Internal communications between Seattle authorities shed new light on how the police department’s East Precinct and the surrounding area became occupied by demonstrators nel Capitol Hill Organized Protest, or CHOP, over the summer, according to local media.
Fire officials sought help from the protesters’ self-declared security team after police pulled back, which “failed to produce results,” Seattle-based KING-TV reported this week. The station cited emails and text messages obtained through public records requests.
“East precinct. They disabled the door locks so they can’t be locked,” Seattle Fire Department Chief Harold Scoggins wrote in an email to Raz Simone, the purported head of CHOP’s makeshift security, secondo il rapporto.
The fire chief also reached out via text message.

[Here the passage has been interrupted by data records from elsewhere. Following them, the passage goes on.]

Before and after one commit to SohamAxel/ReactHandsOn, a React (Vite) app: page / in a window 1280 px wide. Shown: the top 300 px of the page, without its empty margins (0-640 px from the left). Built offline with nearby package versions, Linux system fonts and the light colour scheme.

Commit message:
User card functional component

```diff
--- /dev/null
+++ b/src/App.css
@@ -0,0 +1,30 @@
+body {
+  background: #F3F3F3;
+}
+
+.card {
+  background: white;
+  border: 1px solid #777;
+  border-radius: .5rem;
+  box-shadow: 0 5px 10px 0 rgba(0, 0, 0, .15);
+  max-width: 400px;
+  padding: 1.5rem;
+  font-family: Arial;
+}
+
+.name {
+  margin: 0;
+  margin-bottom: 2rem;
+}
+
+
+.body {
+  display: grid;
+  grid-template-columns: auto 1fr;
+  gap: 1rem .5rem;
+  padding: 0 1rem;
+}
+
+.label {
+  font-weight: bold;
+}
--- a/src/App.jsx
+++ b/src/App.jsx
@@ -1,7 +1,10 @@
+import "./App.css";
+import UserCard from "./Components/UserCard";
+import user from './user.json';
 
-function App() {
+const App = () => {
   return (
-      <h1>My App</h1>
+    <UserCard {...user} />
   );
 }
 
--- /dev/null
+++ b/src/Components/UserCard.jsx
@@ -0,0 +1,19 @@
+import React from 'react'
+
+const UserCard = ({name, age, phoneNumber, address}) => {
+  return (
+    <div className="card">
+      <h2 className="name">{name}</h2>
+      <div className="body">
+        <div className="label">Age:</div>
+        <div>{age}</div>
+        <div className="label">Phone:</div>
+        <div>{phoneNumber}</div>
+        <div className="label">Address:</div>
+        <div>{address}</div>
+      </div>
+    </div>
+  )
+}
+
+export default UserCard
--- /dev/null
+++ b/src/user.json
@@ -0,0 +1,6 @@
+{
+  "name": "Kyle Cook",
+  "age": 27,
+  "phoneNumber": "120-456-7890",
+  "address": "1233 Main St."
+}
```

“Raz, I just got word that 4 people just broke the door at SPD and entered the building,” he reportedly said. “A way to keep SPD out of the space is secure that building during the protest. Can you guys work with us on that?"
Protesters occupied the neighborhood June 8, shortly after police pulled out of the East Precinct building following a week of tumultuous protests over the death of George Floyd.
Floyd died in police custody in Minneapolis on May 25 after an officer was seen on video kneeling on his neck for nearly nine minutes, prompting demonstrations around the country.
Activists declared the neighborhood around the East Precinct a “cop-free zone,” dragged barriers into the street to cut off traffic and also referred to it as the Capitol Hill Autonomous Zone, or CHAZ.
But after allowing occupiers for several weeks, police pushed them out, and reclaimed the building and surrounding blocks following a number of sparatorie, arsons, thefts and vandalism.
Former Seattle Police Chief Carmen Best, who headed the department at the time of the CHOP, denied it was ever a “cop-free zone.” But protesters sometimes hindered police, and the chief said that 911 response times to reports of burglaries, rapes and other crimes had tripled.
Best said that she did not make the decision to abandon the precinct building in a YouTube video addressed to her department’s rank-and-file officers on June 11.
The pull-out appears to contradict multiple texts and emails, which stated the facility would not be abandoned, as recent as June 7, the day before police left, according to the communications obtained by KING. They also appear to show Best’s public statement on the matter surprised the mayor’s office, and officials scrambled to adjust their public narrative.
Best stepped down at the end of the summer to protest the city council’s police budget cuts. She was the first Black police chief in Seattle’s history.
A spokeswoman for Seattle Mayor Jenny Durkan, whose name came up in the KING report, did not immediately respond to a Fox News request for comment.